Extracted material:
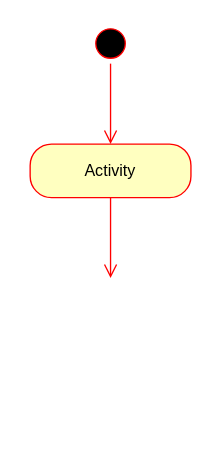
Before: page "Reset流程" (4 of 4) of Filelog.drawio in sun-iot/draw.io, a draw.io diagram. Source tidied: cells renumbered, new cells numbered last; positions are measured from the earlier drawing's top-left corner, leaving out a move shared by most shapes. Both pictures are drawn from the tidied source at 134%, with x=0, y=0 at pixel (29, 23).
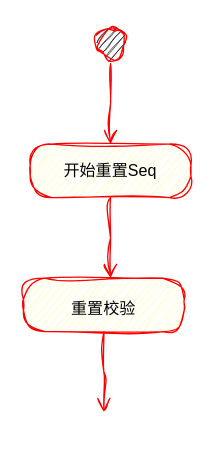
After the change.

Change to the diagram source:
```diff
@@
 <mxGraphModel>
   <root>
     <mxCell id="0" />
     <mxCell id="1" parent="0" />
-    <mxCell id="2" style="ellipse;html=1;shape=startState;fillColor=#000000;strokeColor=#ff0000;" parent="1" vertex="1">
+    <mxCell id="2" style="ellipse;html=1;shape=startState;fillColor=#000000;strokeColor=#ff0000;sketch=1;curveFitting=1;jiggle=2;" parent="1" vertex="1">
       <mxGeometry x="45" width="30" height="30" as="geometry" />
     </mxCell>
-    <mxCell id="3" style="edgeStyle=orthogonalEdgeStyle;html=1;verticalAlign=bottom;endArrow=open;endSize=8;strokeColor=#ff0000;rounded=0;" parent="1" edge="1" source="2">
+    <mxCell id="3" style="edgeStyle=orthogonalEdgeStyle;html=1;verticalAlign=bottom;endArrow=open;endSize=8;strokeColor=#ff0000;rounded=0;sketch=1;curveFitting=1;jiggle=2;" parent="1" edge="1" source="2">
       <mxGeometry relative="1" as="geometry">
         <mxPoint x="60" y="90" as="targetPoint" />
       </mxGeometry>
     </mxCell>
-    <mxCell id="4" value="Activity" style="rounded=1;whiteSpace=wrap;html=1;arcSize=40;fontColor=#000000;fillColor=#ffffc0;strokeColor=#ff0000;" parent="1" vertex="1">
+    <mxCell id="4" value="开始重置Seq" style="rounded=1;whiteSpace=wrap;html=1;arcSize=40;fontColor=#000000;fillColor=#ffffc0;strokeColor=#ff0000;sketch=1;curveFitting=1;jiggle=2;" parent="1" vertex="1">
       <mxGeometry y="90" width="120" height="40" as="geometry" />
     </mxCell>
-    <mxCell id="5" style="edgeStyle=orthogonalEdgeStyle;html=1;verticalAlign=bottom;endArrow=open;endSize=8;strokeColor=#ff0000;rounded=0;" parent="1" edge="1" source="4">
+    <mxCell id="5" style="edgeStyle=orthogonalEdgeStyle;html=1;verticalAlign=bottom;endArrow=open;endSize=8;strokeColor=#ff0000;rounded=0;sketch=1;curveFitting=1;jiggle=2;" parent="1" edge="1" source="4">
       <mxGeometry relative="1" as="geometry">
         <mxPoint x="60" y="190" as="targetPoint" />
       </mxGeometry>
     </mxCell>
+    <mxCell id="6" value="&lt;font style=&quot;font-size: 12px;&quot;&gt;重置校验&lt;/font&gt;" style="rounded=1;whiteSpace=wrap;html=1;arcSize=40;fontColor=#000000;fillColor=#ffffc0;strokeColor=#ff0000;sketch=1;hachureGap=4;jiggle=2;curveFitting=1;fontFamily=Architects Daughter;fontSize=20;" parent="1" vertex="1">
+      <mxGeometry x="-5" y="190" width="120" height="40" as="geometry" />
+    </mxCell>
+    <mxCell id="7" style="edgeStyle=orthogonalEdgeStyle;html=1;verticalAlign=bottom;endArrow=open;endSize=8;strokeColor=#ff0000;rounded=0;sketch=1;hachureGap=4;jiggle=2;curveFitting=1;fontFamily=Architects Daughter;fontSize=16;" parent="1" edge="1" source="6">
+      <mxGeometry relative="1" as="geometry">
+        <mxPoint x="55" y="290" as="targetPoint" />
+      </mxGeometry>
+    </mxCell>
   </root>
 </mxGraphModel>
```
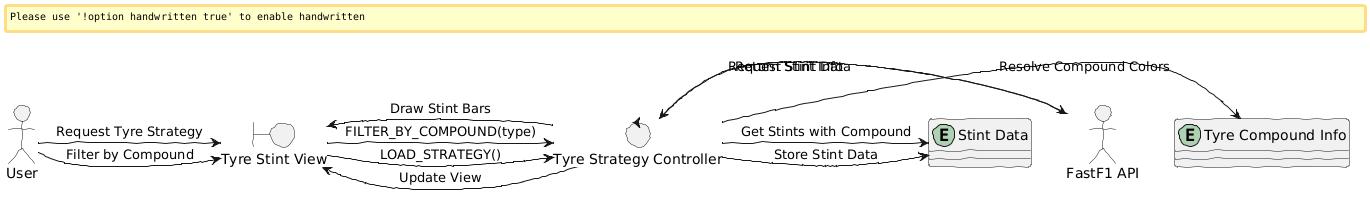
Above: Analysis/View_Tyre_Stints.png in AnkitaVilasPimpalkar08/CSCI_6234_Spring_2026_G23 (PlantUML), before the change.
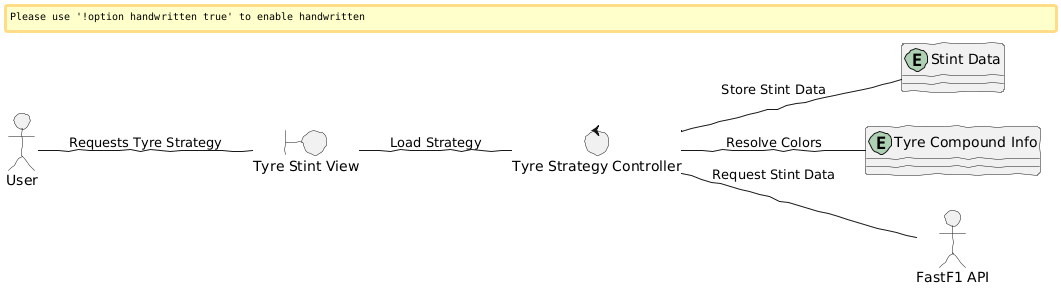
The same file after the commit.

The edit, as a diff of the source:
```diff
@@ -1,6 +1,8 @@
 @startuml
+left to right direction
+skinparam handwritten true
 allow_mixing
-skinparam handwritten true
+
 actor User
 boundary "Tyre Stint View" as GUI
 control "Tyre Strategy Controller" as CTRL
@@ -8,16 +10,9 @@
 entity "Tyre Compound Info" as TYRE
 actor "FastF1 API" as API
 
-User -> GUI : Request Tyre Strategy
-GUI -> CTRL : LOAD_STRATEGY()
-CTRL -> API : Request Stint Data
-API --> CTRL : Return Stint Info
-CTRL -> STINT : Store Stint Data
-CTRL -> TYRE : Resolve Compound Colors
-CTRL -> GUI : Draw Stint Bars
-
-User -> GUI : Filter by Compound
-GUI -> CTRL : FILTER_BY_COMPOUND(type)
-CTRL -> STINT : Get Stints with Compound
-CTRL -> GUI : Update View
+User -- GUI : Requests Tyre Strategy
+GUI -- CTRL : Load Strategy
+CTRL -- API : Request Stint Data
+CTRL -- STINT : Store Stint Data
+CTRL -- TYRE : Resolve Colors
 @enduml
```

Exercise requirements: Verbatim repetition of the entries is required, excluding any pictures.

Solution to this problem:
Before: page "Reset流程" (4 of 4) of Filelog.drawio in sun-iot/draw.io, a draw.io diagram. Source tidied: cells renumbered, new cells numbered last; positions are measured from the earlier drawing's top-left corner, leaving out a move shared by most shapes. Both pictures are drawn from the tidied source at 134%, with x=0, y=0 at pixel (29, 23).
After the change.

Change to the diagram source:
```diff
@@
 <mxGraphModel>
   <root>
     <mxCell id="0" />
     <mxCell id="1" parent="0" />
-    <mxCell id="2" style="ellipse;html=1;shape=startState;fillColor=#000000;strokeColor=#ff0000;" parent="1" vertex="1">
+    <mxCell id="2" style="ellipse;html=1;shape=startState;fillColor=#000000;strokeColor=#ff0000;sketch=1;curveFitting=1;jiggle=2;" parent="1" vertex="1">
       <mxGeometry x="45" width="30" height="30" as="geometry" />
     </mxCell>
-    <mxCell id="3" style="edgeStyle=orthogonalEdgeStyle;html=1;verticalAlign=bottom;endArrow=open;endSize=8;strokeColor=#ff0000;rounded=0;" parent="1" edge="1" source="2">
+    <mxCell id="3" style="edgeStyle=orthogonalEdgeStyle;html=1;verticalAlign=bottom;endArrow=open;endSize=8;strokeColor=#ff0000;rounded=0;sketch=1;curveFitting=1;jiggle=2;" parent="1" edge="1" source="2">
       <mxGeometry relative="1" as="geometry">
         <mxPoint x="60" y="90" as="targetPoint" />
       </mxGeometry>
     </mxCell>
-    <mxCell id="4" value="Activity" style="rounded=1;whiteSpace=wrap;html=1;arcSize=40;fontColor=#000000;fillColor=#ffffc0;strokeColor=#ff0000;" parent="1" vertex="1">
+    <mxCell id="4" value="开始重置Seq" style="rounded=1;whiteSpace=wrap;html=1;arcSize=40;fontColor=#000000;fillColor=#ffffc0;strokeColor=#ff0000;sketch=1;curveFitting=1;jiggle=2;" parent="1" vertex="1">
       <mxGeometry y="90" width="120" height="40" as="geometry" />
     </mxCell>
-    <mxCell id="5" style="edgeStyle=orthogonalEdgeStyle;html=1;verticalAlign=bottom;endArrow=open;endSize=8;strokeColor=#ff0000;rounded=0;" parent="1" edge="1" source="4">
+    <mxCell id="5" style="edgeStyle=orthogonalEdgeStyle;html=1;verticalAlign=bottom;endArrow=open;endSize=8;strokeColor=#ff0000;rounded=0;sketch=1;curveFitting=1;jiggle=2;" parent="1" edge="1" source="4">
       <mxGeometry relative="1" as="geometry">
         <mxPoint x="60" y="190" as="targetPoint" />
       </mxGeometry>
     </mxCell>
+    <mxCell id="6" value="&lt;font style=&quot;font-size: 12px;&quot;&gt;重置校验&lt;/font&gt;" style="rounded=1;whiteSpace=wrap;html=1;arcSize=40;fontColor=#000000;fillColor=#ffffc0;strokeColor=#ff0000;sketch=1;hachureGap=4;jiggle=2;curveFitting=1;fontFamily=Architects Daughter;fontSize=20;" parent="1" vertex="1">
+      <mxGeometry x="-5" y="190" width="120" height="40" as="geometry" />
+    </mxCell>
+    <mxCell id="7" style="edgeStyle=orthogonalEdgeStyle;html=1;verticalAlign=bottom;endArrow=open;endSize=8;strokeColor=#ff0000;rounded=0;sketch=1;hachureGap=4;jiggle=2;curveFitting=1;fontFamily=Architects Daughter;fontSize=16;" parent="1" edge="1" source="6">
+      <mxGeometry relative="1" as="geometry">
+        <mxPoint x="55" y="290" as="targetPoint" />
+      </mxGeometry>
+    </mxCell>
   </root>
 </mxGraphModel>
```
Above: Analysis/View_Tyre_Stints.png in AnkitaVilasPimpalkar08/CSCI_6234_Spring_2026_G23 (PlantUML), before the change.
The same file after the commit.

The edit, as a diff of the source:
```diff
@@ -1,6 +1,8 @@
 @startuml
+left to right direction
+skinparam handwritten true
 allow_mixing
-skinparam handwritten true
+
 actor User
 boundary "Tyre Stint View" as GUI
 control "Tyre Strategy Controller" as CTRL
@@ -8,16 +10,9 @@
 entity "Tyre Compound Info" as TYRE
 actor "FastF1 API" as API
 
-User -> GUI : Request Tyre Strategy
-GUI -> CTRL : LOAD_STRATEGY()
-CTRL -> API : Request Stint Data
-API --> CTRL : Return Stint Info
-CTRL -> STINT : Store Stint Data
-CTRL -> TYRE : Resolve Compound Colors
-CTRL -> GUI : Draw Stint Bars
-
-User -> GUI : Filter by Compound
-GUI -> CTRL : FILTER_BY_COMPOUND(type)
-CTRL -> STINT : Get Stints with Compound
-CTRL -> GUI : Update View
+User -- GUI : Requests Tyre Strategy
+GUI -- CTRL : Load Strategy
+CTRL -- API : Request Stint Data
+CTRL -- STINT : Store Stint Data
+CTRL -- TYRE : Resolve Colors
 @enduml
```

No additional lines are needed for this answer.